Solid waste segregation is a “moral [obligation]” of students said Silliman University Buildings and Grounds (SUBG) superintendent Edgar Ygnalaga.
But student government Environment Committee (EnviroComm) Chair Julmar Misa said that “change should start from SUBG because they have the authority to implement changes.”
In an interview with the Weekly Sillimanian (tWS) last Jan. 23, Misa said there is a mismanagement of solid waste in the university.
“There’s still no segregation going on and we already pointed that out to the administration [since first semester]. However, this [issue] has not been addressed until today,” Misa said.
Although there are color-coded trash bins in the university, they become useless because the biodegradable, non-biodegradable and recyclable wastes are just mixed together and deposited to the open dumpsite in Brgy. Candau-ay, Misa said.
This was confirmed by SUBG superintendent Ygnalaga himself.
“Waste coming from students in trash bins around the university are not segregated before compactors collect them and send them to the dumpsite,” he said in an interview with tWS.
Ygnalaga added the plastic bottles that can be sold or recycled, however, are thrown along with residual or single-use waste.
The university is dumping an average of 200 cubic meters of trash per month to the city’s dumpsite.
The trash comes from the whole Silliman campus, including residential areas such as dormitories and Silliman Village, SU Medical Center, Cafeteria, SU Marine Laboratory and private establishments.
However, Ygnalaga explained that the university has a Material Recover Facility (MRF) at the back of SUBG.
Trash coming from departments in the university such as waste paper, electrical waste, glass and other materials that can be recovered are turned over to SUBG to be placed in the MRF.
Moreover, biodegradable waste like leaves and twigs are composted for landscaping; while recyclable ones like glass are used as fillers for building foundation. Electrical waste is sold to licensed treaters.
Ygnalaga said they cannot impose stricter policies regarding waste segregation among the students because “it is not part of classroom academic instruction” but rather a moral obligation.
“If only students properly throw their trash in the right trash bins, then it is easier for compactors to collect only residual waste,” he added.
Moreover, Ygnalaga challenged the Student Government to “educate the students” on waste segregation.

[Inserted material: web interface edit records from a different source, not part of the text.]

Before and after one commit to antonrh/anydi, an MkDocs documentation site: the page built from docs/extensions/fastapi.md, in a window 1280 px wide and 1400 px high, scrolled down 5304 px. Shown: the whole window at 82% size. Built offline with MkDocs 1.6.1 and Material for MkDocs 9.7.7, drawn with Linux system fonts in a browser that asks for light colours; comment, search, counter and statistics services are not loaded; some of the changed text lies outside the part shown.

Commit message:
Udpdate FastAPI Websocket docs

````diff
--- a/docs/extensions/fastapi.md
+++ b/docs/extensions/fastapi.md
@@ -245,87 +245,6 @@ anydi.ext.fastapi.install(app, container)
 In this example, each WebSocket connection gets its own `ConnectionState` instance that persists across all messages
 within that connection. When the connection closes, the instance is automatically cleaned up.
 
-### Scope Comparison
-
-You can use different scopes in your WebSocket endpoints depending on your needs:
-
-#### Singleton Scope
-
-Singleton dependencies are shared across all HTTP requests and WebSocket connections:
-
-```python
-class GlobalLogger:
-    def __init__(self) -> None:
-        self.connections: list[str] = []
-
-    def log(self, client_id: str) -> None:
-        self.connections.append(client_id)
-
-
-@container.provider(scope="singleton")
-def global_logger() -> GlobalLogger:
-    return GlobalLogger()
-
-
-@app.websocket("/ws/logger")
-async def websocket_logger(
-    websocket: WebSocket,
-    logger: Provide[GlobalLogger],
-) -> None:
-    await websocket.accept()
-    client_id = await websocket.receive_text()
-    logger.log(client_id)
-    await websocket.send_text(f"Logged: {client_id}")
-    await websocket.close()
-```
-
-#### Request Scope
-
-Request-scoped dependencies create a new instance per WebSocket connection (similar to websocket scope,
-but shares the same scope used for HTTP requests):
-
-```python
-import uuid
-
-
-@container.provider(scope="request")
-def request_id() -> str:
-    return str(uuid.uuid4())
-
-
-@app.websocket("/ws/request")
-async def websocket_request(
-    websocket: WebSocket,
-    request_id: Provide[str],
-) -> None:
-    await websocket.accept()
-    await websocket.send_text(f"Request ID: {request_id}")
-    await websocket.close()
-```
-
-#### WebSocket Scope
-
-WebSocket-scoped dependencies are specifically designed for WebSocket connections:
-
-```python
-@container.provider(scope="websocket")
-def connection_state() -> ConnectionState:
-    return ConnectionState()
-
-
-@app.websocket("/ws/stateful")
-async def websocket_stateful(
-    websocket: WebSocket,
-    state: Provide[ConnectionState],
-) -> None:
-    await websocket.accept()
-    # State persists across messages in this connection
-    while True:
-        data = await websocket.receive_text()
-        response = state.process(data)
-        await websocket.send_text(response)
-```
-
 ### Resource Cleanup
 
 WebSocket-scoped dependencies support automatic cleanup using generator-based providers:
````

“I’m placing my challenge to the Student Government.” He said it is their job because they are in touch with the students.

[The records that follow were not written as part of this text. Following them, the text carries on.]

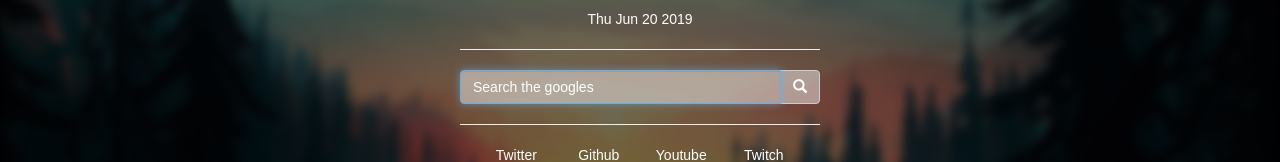
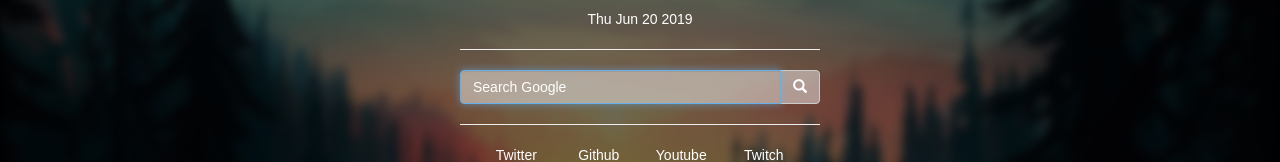
Before and after one commit to BenDirix/startpages-, an Angular app: page / in a window 1280 px wide. Shown: the part 301-463 px from the top of the page. Built offline with nearby package versions, Linux system fonts and the light colour scheme; a web font is replaced by a local one.

Commit message:
Autofocus google search input for firefox

```diff
--- a/src/app/start-page/start-page.component.html
+++ b/src/app/start-page/start-page.component.html
@@ -14,7 +14,7 @@
       <form method="GET" action="https://www.google.com/search"  >
         <div class="form-group">
             <div class="input-group">
-              <input id="google-search" name="q" type="text" class="form-control" placeholder="Search the googles" value="" cursor="text" autofocus autocomplete="off">
+              <input id="google-search" name="q" type="text" class="form-control" placeholder="Search Google" value="" cursor="text" autofocus autocomplete="off" #googleSearch>
               <!-- The search button -->
               <span class="input-group-btn">
                 <button id="search-button" type="submit" class="btn btn-default">
--- a/src/app/start-page/start-page.component.ts
+++ b/src/app/start-page/start-page.component.ts
@@ -1,4 +1,4 @@
-import { Component, OnInit } from '@angular/core';
+import { Component, OnInit, ViewChild, AfterContentInit, ElementRef } from '@angular/core';
 
 @Component({
   selector: 'app-start-page',
@@ -6,6 +6,8 @@ import { Component, OnInit } from '@angular/core';
   styleUrls: ['./start-page.component.css']
 })
 export class StartPageComponent implements OnInit {
+
+  @ViewChild('googleSearch', {static: true}) googleSearch: ElementRef;
   links = [
     {name: 'Twitter', link: 'https://www.twitter.com/'},
     {name: 'Github', link: 'https://www.github.com/'},
@@ -27,7 +29,7 @@ export class StartPageComponent implements OnInit {
       this.getTime();
 
     },1000)
-
+    this.googleSearch.nativeElement.focus();
   }
   private getDate(){
     let today = new Date();
```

He added that SG should not be just educating but also monitoring if the students really practice waste segregation.
However, SUSG EnviroComm chair Misa said they have been doing information drive on waste management through social media.
“For me, they are asking too much from us students. Yes we are educating the students, but in the case of monitoring the waste that the university accumulates, it’s going to be hard,” said Misa.
“SU is composed of hectares of land and it generates lots of trash in the university, (and how many are we) in EnviroComm?” he added.
Monitoring waste in Silliman requires big commitment and students have to attend to their academic demands.
“If they want this to be really addressed, they should put up an office that is actually addressing the environmental issues of Silliman.”
Misa said he has already heard the advice from BG many times before, but he stressed the change should start from BG themselves because they have the authority to implement changes.
Misa said: “It’s so hard to tell students to segregate their garbage when they are telling you, (segregation is useless because garbage is dumped all together).”